Pull every "testing" line out of the data below.

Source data
'''

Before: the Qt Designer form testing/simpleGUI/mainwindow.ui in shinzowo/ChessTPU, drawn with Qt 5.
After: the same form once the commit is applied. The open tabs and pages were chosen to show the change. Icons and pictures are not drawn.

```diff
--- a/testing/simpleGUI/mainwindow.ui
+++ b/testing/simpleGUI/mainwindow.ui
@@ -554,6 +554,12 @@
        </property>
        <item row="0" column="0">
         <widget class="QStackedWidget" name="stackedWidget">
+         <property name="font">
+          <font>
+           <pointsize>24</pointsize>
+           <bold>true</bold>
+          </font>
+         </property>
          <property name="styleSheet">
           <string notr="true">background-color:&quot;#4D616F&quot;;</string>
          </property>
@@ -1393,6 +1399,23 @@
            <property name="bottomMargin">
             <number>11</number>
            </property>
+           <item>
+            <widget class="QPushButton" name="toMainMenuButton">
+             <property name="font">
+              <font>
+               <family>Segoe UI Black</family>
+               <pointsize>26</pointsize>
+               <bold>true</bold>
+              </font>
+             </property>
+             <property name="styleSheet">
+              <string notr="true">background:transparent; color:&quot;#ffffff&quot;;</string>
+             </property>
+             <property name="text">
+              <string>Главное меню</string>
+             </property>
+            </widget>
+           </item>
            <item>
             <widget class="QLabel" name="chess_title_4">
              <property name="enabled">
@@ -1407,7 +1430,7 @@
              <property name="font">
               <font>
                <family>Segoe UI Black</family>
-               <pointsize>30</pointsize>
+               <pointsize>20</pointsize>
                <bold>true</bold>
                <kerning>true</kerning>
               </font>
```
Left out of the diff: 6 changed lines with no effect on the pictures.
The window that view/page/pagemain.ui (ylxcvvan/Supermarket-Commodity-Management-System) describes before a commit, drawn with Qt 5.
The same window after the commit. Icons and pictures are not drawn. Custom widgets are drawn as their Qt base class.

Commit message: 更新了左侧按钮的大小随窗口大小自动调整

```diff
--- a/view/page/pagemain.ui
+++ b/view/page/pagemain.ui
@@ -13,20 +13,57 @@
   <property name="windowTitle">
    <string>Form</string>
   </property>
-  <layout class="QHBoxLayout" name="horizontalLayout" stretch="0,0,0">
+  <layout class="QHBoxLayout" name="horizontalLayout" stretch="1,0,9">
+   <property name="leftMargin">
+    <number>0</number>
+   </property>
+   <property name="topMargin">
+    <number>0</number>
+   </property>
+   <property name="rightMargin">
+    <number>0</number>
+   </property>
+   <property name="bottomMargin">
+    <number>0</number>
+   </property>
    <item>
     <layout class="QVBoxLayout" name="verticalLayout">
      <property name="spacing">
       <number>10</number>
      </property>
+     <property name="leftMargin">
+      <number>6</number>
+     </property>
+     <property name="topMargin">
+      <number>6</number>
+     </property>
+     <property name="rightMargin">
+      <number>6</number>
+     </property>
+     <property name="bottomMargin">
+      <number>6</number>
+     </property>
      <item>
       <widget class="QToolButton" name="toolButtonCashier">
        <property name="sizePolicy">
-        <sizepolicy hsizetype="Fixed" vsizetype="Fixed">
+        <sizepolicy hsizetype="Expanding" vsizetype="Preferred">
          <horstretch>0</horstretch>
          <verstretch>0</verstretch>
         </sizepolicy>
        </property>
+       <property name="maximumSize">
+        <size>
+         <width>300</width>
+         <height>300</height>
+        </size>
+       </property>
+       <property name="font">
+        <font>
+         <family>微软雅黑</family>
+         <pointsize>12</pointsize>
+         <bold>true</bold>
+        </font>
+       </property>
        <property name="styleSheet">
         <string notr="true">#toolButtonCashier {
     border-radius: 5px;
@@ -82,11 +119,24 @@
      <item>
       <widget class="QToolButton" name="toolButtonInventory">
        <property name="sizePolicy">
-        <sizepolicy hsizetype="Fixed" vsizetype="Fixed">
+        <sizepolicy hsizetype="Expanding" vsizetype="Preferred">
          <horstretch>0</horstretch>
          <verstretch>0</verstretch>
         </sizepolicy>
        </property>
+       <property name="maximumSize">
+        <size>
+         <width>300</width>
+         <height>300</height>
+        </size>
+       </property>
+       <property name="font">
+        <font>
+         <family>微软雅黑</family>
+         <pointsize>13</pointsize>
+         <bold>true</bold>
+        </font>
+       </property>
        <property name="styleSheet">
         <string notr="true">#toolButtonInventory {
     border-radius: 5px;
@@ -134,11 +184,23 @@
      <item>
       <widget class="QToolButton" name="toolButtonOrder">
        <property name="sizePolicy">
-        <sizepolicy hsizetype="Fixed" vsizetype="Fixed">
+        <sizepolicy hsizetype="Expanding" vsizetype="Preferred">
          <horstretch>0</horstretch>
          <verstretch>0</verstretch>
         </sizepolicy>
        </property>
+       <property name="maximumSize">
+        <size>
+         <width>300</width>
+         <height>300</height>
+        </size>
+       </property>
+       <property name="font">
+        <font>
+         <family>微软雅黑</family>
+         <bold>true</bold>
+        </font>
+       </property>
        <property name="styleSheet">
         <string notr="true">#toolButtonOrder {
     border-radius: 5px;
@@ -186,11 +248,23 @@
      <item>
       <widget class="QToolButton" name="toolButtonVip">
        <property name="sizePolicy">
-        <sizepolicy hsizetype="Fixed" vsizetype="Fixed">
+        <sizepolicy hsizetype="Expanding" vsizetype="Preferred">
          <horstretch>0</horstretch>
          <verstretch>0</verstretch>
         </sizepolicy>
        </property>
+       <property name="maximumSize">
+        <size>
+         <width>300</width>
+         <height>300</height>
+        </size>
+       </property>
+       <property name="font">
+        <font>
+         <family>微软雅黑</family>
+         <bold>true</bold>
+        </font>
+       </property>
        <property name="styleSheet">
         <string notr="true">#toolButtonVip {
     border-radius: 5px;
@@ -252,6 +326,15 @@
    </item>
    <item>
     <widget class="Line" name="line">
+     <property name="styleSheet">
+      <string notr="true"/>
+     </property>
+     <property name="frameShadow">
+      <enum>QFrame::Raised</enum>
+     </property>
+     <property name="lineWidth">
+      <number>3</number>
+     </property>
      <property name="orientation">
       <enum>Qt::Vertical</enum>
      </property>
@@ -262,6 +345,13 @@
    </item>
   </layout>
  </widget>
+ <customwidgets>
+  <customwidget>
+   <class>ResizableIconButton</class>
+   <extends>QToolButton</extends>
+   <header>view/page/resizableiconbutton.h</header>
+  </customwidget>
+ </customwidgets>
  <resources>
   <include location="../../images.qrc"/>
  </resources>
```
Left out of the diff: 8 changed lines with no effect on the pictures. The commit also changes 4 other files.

'''

> **Written answer**:
Before: the Qt Designer form testing/simpleGUI/mainwindow.ui in shinzowo/ChessTPU, drawn with Qt 5.
--- a/testing/simpleGUI/mainwindow.ui
+++ b/testing/simpleGUI/mainwindow.ui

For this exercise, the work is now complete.